Embattled and under-resourced today's reporter may be, but it still remains the most glamorous of jobs if you can get in front of a natural disaster, a war or a ministerial resignation, with a camera at the ready. Not that you would know it from Simpson's book which sets out to record "how the 20th century was reported". It's a hefty near-600 pages, much of it clippings dutifully provided by an assistant during his travels. Readably, it trots through the major events of the last century as seen through the eyes of British journalists from the Boer War to the invasion of Iraq.
But it's an oddly dispassionate book, as if Simpson were not himself a reporter with experience to contribute to this history of his trade. Even in describing the infamous Andrew Gilligan report on the Today programme and its consequence in the Hutton report on Iraq and after, he stands aside as if above it all. Simpson himself, indeed, only really appears once, when he repeats a tirade by Tony Blair against a BBC man, whom he then coyly adds in parenthesis "was in fact the author of this book".
The occasion of the outburst was the British government's anger at the way that Simpson was reporting NATO's air assault on Serbia over its actions in Kosovo. The BBC was suggesting that the bombing was neither as accurate as the allies claimed nor as effective in turning the population against their leader, Slobodan Milosevic. Ministers felt the BBC's even-handedness was "unhelpful"; some of the popular press regarded as downright treasonable with British forces in action.

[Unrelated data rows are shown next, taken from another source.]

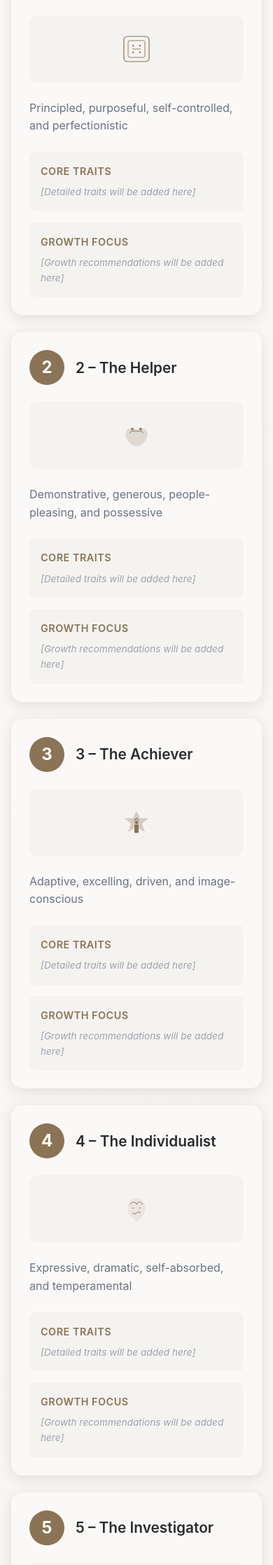
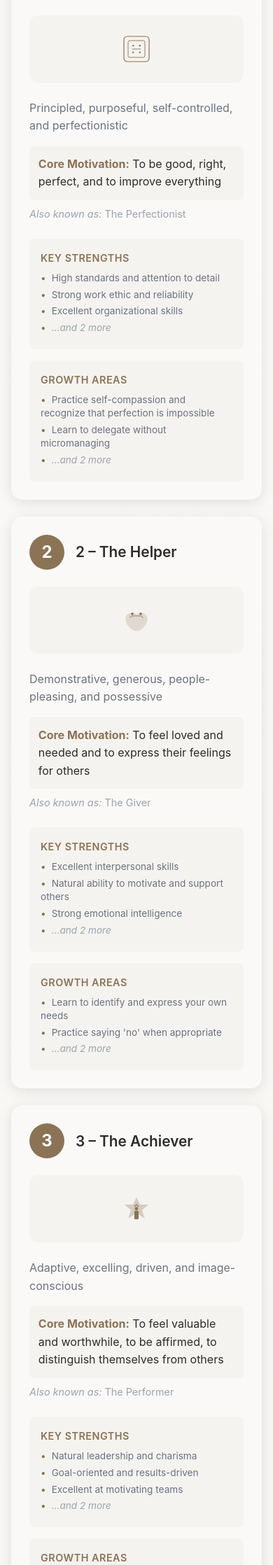
Before and after one commit to DomCritchlow/enneagram, a FastAPI app: page /types in a window 390 px wide. Shown: the part 871-3107 px from the top of the page at 70% size. Run offline with FastAPI, Linux system fonts and the light colour scheme.

Commit message:
fix: Resolve enhanced content display issues
🔧 Data Access Fixes:
- Fix string vs integer key mismatch in templates (type_num|string)
- Update quiz.py to use str() for type_info lookup
- Remove .dict() call for raw dictionary data

📋 Content Display Improvements:
- Replace placeholder sections with actual enhanced content
- Add Key Strengths and Growth Areas preview in types grid
- Show core motivations, workplace strengths, growth tips

🎨 Template Enhancements:
- New preview-section styling for enhanced content
- Mobile-responsive grid layout for type previews
- Professional visual hierarchy with bullet points

🛠️ Service Updates:
- Return raw dictionary from load_type_blurbs() for flexibility
- Support all enhanced fields without Pydantic constraints
- Maintain backward compatibility

✅ Verified Working:
- Templates render enhanced content correctly
- All 9 types display comprehensive information
- Both types overview and results pages enhanced

```diff
--- a/app/api/quiz.py
+++ b/app/api/quiz.py
@@ -74,7 +74,7 @@
 
         # Get type information
         blurbs = quiz_service.load_type_blurbs()
-        type_info = blurbs.get(result_data["top_type"], None)
+        type_info = blurbs.get(str(result_data["top_type"]), None)
 
         # Calculate wings from the scores
         wings = quiz_service.calculate_wings(result_data["top_type"], result_data["scores"])
@@ -85,7 +85,7 @@
             "top_type": result_data["top_type"],
             "scores": result_data["scores"],
             "wings": wings,
-            "type_info": type_info.dict() if type_info else {},
+            "type_info": type_info if type_info else {},
             "validity": result_data.get("validity", {"mean": 3.0, "sd": 1.0}),
             "show_delete_option": False  # No delete functionality in stateless version
         })
--- a/app/services/quiz_service.py
+++ b/app/services/quiz_service.py
@@ -26,11 +26,11 @@
             raise ValueError(f"Failed to load questions: {e}")
 
     @staticmethod
-    def load_type_blurbs() -> Dict[int, TypeBlurb]:
+    def load_type_blurbs() -> Dict[str, dict]:
         """Load type descriptions directly from file."""
         try:
             blurbs_data = json.loads(settings.blurbs_path.read_text())
-            return {int(k): TypeBlurb(**v) for k, v in blurbs_data.items()}
+            return blurbs_data  # Return raw dictionary data to support enhanced fields
         except Exception as e:
             raise ValueError(f"Failed to load type blurbs: {e}")
 
--- a/app/templates/types.html
+++ b/app/templates/types.html
@@ -24,7 +24,7 @@
 
         <div class="types-grid">
             {% for type_num in range(1, 10) %}
-                {% set type_data = types_data.get(type_num, {}) %}
+                {% set type_data = types_data.get(type_num|string, {}) %}
                 <div class="type-card" data-type="{{ type_num }}">
                     <div class="type-header">
                         <div class="type-number">{{ type_num }}</div>
@@ -69,21 +69,37 @@
                         {% endif %}
                     </div>
 
-                    <div class="type-details">
-                        <div class="core-traits">
-                            <h4>Core Traits</h4>
-                            <div class="trait-placeholder">
-                                <em>[Detailed traits will be added here]</em>
-                            </div>
+                    {% if type_data.workplace_strengths or type_data.growth_tips %}
+                    <div class="type-preview">
+                        {% if type_data.workplace_strengths %}
+                        <div class="preview-section">
+                            <h4>Key Strengths</h4>
+                            <ul class="preview-list">
+                                {% for strength in type_data.workplace_strengths[:3] %}
+                                <li>{{ strength }}</li>
+                                {% endfor %}
+                                {% if type_data.workplace_strengths|length > 3 %}
+                                <li><em>...and {{ type_data.workplace_strengths|length - 3 }} more</em></li>
+                                {% endif %}
+                            </ul>
                         </div>
+                        {% endif %}
 
-                        <div class="growth-areas">
-                            <h4>Growth Focus</h4>
-                            <div class="growth-placeholder">
-                                <em>[Growth recommendations will be added here]</em>
-                            </div>
+                        {% if type_data.growth_tips %}
+                        <div class="preview-section">
+                            <h4>Growth Areas</h4>
+                            <ul class="preview-list">
+                                {% for tip in type_data.growth_tips[:2] %}
+                                <li>{{ tip }}</li>
+                                {% endfor %}
+                                {% if type_data.growth_tips|length > 2 %}
+                                <li><em>...and {{ type_data.growth_tips|length - 2 }} more</em></li>
+                                {% endif %}
+                            </ul>
                         </div>
+                        {% endif %}
                     </div>
+                    {% endif %}
                 </div>
             {% endfor %}
         </div>
@@ -271,19 +287,20 @@
             font-style: normal;
         }
 
-        .type-details {
+        .type-preview {
+            margin-top: 1rem;
             display: grid;
             grid-template-columns: 1fr 1fr;
             gap: 1rem;
         }
 
-        .core-traits, .growth-areas {
+        .preview-section {
             background: var(--bg-secondary);
             border-radius: 8px;
             padding: 1rem;
         }
 
-        .type-details h4 {
+        .preview-section h4 {
             color: var(--accent);
             font-size: 0.9rem;
             font-weight: 600;
@@ -292,10 +309,27 @@
             letter-spacing: 0.5px;
         }
 
-        .trait-placeholder, .growth-placeholder {
+        .preview-list {
+            list-style: none;
+            padding: 0;
+            margin: 0;
+        }
+
+        .preview-list li {
+            font-size: 0.85rem;
+            line-height: 1.4;
+            margin-bottom: 0.3rem;
+            color: var(--text-secondary);
+        }
+
+        .preview-list li:before {
+            content: "•";
+            color: var(--accent);
+            margin-right: 0.5rem;
+        }
+
+        .preview-list li em {
             color: var(--text-muted);
-            font-size: 0.85rem;
-            font-style: italic;
         }
 
         .navigation-footer {
@@ -334,7 +368,7 @@
                 height: 48px;
             }
 
-            .type-details {
+            .type-preview {
                 grid-template-columns: 1fr;
                 gap: 1rem;
             }
```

If the book has a theme, it is that – the story of good, honest reporters trying to record events as they saw them against military censors, government press officers and overweening proprietors determined that they should not. Simpson is surely right, if hardly novel, in saying that there has always been a tension between straight reporting and the interests of authority and, indeed, populism.
But to write the history in these terms rather misses the point. Journalism isn't some academic exercise nor reporting a craft of neutral observation. The media have always been part of life and politics, the instrument of events as much as their influencer, and the journalists inspired far more by the spirit of competition with one another than some higher calling of "truth."
In that sense Simpson – of all people – should know that ego is the mainspring of a large part of the best journalism, particularly abroad. The stories that move people, from William Howard Russell's devastating exposures of conditions in the Crimean war, to the BBC's reports of famine in Ethiopia and the killings in Darfur, are those composed with the desire to "affect" their audience and bring their authors fame. The consequences may be beneficial, the balance is often missing.
The problem of reporters today is not the pressure from above to tailor their stories to the beliefs of the paper or the whims of their proprietors or, indeed, the influence of ministers. Those have always been there. The difficulties – the decline if you want to call it that – of good journalism are reflections of the travails of the media itself: the lack of resources for reporting, the rise of the blog and mobile phone as the main sources of on-the-spot information, the dramatic reduction in the number of specialist journalists and the diminution of the role of the interpretative reporter – of which Simpson's own recent career is part. Comment is free but facts are expensive, as the saying of modern journalism goes.
A century ago the reporter from Britain could bestride the world as a media star visiting faraway places and obscure battles as if of right. Today he daren't venture out of the Green Zone of Iraq or the capital of Afghanistan. His place is being taken by local reporters facing far greater dangers for far less return than the princes of Fleet Street and the BBC of yesteryear. To that extent Simpson's book is what he would have journalism be – dispassionate, accurate but without life.Reuse content